always considerate and gentle with us, we had a very pleasant day.
We were coming home at a good smart pace, about twilight.
Our road turned sharp to the left; but as we were close to the hedge
on our own side, and there was plenty of room to pass, our driver did not
pull us in. As we neared the corner I heard a horse and two wheels
coming rapidly down the hill toward us. The hedge was high,
and I could see nothing, but the next moment we were upon each other.
Happily for me, I was on the side next the hedge. Rory was on
the left side of the pole, and had not even a shaft to protect him.
The man who was driving was making straight for the corner,
and when he came in sight of us he had no time to pull over to his own side.
The whole shock came upon Rory. The gig shaft ran right into the chest,

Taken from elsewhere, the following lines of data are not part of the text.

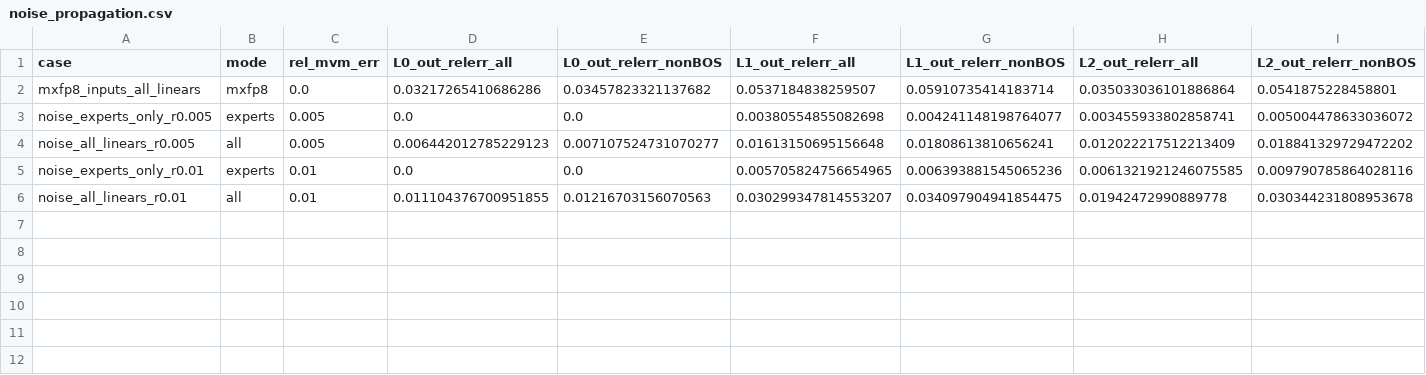
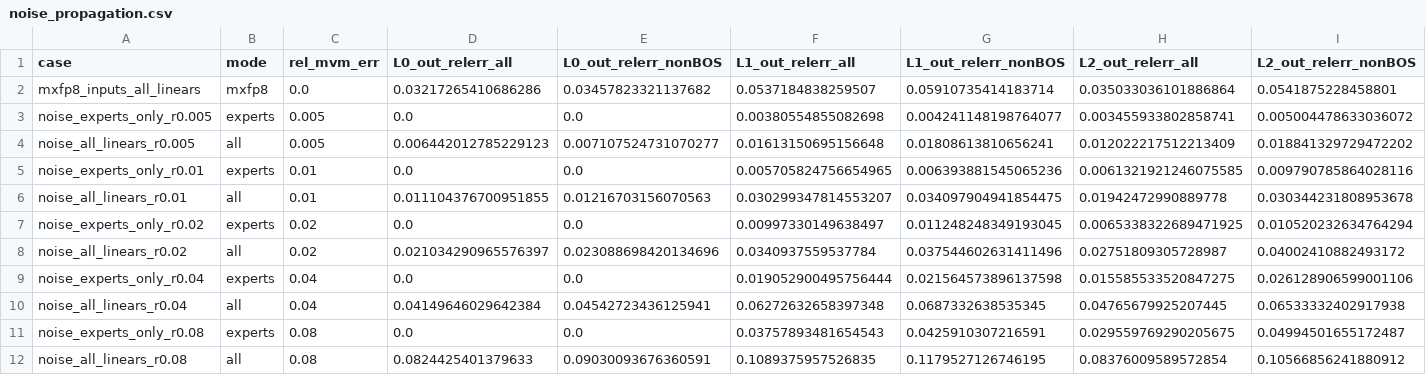
Before and after one commit to fnstggl/k3_test, a CSV file: results/noise_propagation.csv, drawn as a sheet; only a part is shown; rows hold the shown columns only; the diff names each change by its address in the sheet, - before the commit and + after, or states it on an @@ line.

```diff
--- a/results/noise_propagation.csv
+++ b/results/noise_propagation.csv
+row 7: noise_experts_only_r0.02 | experts | 0.02 | 0.0 | 0.0 | 0.00997330149638497 | 0.011248248349193045 | 0.0065338322689471925 | 0.010520232634764294
+row 8: noise_all_linears_r0.02 | all | 0.02 | 0.021034290965576397 | 0.023088698420134696 | 0.0340937559537784 | 0.037544602631411496 | 0.02751809305728987 | 0.04002410882493172
+row 9: noise_experts_only_r0.04 | experts | 0.04 | 0.0 | 0.0 | 0.019052900495756444 | 0.021564573896137598 | 0.015585533520847275 | 0.026128906599001106
+row 10: noise_all_linears_r0.04 | all | 0.04 | 0.04149646029642384 | 0.04542723436125941 | 0.06272632658397348 | 0.0687332638535345 | 0.04765679925207445 | 0.06533332402917938
+row 11: noise_experts_only_r0.08 | experts | 0.08 | 0.0 | 0.0 | 0.03757893481654543 | 0.0425910307216591 | 0.029559769290205675 | 0.04994501655172487
+row 12: noise_all_linears_r0.08 | all | 0.08 | 0.0824425401379633 | 0.09030093676360591 | 0.1089375957526835 | 0.1179527126746195 | 0.08376009589572854 | 0.10566856241880912
```
Also changed, not shown: 1 other file.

making him stagger back with a cry that I shall never forget.
The other horse was thrown upon his haunches and one shaft broken.
It turned out that it was a horse from our own stables,
with the high-wheeled gig that the young men were so fond of.
The driver was one of those random, ignorant fellows, who don't even know
which is their own side of the road, or, if they know, don't care.
And there was poor Rory with his flesh torn open and bleeding,
and the blood streaming down. They said if it had been a little more
to one side it would have killed him; and a good thing for him, poor fellow,
if it had.
As it was, it was a long time before the wound healed,
and then he was sold for coal-carting; and what that is,
up and down those steep hills, only horses know. Some of the sights
I saw there, where a horse had to come downhill with a heavily loaded
two-wheel cart behind him, on which no brake could be placed,
make me sad even now to think of.